### LISTED RECORDS

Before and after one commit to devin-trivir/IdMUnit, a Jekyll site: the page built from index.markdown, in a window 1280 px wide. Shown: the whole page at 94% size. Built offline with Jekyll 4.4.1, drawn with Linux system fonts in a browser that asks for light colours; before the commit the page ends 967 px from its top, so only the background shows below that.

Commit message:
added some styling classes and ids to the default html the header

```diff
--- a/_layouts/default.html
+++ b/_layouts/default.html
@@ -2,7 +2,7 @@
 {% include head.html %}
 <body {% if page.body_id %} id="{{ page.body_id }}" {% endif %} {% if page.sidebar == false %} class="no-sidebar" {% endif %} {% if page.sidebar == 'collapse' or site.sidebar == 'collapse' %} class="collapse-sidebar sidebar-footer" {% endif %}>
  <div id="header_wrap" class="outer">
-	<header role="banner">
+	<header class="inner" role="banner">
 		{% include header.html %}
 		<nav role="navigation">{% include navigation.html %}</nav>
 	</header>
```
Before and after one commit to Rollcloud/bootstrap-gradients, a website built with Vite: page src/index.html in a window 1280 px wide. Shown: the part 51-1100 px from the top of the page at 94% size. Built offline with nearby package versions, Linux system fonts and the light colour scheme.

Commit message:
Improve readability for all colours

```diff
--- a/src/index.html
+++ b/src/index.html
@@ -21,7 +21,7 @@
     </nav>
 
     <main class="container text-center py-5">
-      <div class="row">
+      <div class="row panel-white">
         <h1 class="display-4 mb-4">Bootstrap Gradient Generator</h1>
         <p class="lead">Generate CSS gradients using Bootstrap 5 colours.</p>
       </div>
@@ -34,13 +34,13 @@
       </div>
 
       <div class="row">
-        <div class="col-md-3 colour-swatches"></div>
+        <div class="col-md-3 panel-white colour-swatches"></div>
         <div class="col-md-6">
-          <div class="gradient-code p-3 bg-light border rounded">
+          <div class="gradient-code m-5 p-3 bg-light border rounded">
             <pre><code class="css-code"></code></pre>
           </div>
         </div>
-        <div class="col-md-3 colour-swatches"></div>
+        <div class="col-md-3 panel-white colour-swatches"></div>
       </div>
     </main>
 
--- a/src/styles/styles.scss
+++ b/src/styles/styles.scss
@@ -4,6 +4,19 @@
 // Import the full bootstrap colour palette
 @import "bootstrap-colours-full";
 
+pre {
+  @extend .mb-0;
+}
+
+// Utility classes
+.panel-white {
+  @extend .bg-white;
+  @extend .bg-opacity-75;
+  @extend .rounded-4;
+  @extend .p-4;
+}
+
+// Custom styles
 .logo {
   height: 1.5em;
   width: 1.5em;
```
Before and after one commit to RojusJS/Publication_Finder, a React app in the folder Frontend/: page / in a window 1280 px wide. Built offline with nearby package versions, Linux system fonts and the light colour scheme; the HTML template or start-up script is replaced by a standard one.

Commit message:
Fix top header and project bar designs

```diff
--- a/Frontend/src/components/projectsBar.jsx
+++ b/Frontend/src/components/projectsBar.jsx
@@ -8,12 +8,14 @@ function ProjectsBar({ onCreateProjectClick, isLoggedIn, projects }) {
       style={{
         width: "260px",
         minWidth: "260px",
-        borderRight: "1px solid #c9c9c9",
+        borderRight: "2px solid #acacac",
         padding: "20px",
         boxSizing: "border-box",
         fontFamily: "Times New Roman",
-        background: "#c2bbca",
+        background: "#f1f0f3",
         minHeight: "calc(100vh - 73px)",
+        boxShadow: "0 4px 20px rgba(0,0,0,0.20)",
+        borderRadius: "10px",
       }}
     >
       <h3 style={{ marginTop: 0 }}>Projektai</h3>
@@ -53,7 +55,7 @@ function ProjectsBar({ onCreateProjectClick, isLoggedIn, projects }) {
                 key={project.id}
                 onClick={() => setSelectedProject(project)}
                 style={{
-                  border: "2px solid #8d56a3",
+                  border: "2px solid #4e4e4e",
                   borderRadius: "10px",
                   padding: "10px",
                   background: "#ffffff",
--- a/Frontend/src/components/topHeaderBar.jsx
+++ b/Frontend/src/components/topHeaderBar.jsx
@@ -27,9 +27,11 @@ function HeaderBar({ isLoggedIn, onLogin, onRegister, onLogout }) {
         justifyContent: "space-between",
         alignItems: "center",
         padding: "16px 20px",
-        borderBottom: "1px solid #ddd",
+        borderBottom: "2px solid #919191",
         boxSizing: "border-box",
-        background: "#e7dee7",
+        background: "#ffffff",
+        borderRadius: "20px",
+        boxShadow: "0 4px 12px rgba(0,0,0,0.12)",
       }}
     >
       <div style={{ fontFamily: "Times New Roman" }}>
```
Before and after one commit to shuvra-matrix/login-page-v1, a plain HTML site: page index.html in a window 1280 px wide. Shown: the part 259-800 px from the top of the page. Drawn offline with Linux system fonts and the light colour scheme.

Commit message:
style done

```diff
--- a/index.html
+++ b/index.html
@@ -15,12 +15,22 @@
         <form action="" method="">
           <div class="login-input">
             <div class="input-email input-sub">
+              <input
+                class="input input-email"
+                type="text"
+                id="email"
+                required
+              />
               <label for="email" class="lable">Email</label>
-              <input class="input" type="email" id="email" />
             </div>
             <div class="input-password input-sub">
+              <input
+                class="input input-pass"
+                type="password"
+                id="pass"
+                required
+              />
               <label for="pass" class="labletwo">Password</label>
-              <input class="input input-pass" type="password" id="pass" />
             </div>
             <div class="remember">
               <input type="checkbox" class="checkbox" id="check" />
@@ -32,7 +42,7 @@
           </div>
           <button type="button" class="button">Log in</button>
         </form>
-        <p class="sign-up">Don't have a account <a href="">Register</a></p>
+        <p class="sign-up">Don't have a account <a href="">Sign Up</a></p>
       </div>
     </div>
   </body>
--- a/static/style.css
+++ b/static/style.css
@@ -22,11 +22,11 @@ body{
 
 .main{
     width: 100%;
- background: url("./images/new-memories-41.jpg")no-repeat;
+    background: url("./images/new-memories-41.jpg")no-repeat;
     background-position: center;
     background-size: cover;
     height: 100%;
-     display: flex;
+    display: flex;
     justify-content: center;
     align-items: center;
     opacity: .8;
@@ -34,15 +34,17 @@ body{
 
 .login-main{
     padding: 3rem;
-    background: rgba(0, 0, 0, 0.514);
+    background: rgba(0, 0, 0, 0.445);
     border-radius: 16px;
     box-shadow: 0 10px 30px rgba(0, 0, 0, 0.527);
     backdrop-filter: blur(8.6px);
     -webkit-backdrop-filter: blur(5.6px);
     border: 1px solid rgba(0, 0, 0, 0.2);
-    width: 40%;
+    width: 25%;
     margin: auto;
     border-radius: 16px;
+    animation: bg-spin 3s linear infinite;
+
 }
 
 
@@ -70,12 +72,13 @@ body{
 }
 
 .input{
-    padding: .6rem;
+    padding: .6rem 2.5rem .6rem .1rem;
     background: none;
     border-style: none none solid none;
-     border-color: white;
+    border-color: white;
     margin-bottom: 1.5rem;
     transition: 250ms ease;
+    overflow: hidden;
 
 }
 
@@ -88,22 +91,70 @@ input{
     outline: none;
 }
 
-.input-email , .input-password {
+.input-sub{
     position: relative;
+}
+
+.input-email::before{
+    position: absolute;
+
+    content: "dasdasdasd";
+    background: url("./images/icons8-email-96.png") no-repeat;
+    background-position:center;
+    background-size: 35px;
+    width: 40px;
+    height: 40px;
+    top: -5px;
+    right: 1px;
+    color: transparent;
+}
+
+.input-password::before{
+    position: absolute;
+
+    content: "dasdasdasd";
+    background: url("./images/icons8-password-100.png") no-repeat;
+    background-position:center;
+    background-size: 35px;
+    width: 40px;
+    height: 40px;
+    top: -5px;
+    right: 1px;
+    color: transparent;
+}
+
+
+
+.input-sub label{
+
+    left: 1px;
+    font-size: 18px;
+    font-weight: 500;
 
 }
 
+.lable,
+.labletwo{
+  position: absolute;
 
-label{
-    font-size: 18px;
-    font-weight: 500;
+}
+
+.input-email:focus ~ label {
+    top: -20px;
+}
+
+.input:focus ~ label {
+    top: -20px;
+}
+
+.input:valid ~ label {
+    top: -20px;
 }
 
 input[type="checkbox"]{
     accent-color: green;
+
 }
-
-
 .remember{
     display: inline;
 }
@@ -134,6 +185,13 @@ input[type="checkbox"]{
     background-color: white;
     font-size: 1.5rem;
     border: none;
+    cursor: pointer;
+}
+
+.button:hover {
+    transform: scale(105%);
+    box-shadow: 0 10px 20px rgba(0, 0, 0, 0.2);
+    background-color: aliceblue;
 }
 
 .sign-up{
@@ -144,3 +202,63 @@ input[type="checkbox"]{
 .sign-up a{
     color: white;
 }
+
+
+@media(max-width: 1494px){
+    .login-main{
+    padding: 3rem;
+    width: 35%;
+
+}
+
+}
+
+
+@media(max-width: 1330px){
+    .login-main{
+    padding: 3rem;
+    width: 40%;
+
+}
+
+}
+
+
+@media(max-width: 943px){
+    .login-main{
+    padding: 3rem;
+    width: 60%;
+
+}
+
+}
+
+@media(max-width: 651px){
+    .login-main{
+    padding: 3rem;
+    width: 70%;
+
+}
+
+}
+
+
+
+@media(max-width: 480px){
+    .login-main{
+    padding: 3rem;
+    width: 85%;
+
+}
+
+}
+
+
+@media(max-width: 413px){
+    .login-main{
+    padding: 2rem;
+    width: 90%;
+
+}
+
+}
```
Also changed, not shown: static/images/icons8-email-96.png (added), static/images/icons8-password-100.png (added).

######

WHAT TO WORK ON:
Working through the data above, find every line holding "type" and copy it.

TASK OUTPUT:
+                type="text"
-              <input class="input" type="email" id="email" />
+                type="password"
-              <input class="input input-pass" type="password" id="pass" />
               <input type="checkbox" class="checkbox" id="check" />
           <button type="button" class="button">Log in</button>
 input[type="checkbox"]{
@@ -134,6 +185,13 @@ input[type="checkbox"]{
@@ -144,3 +202,63 @@ input[type="checkbox"]{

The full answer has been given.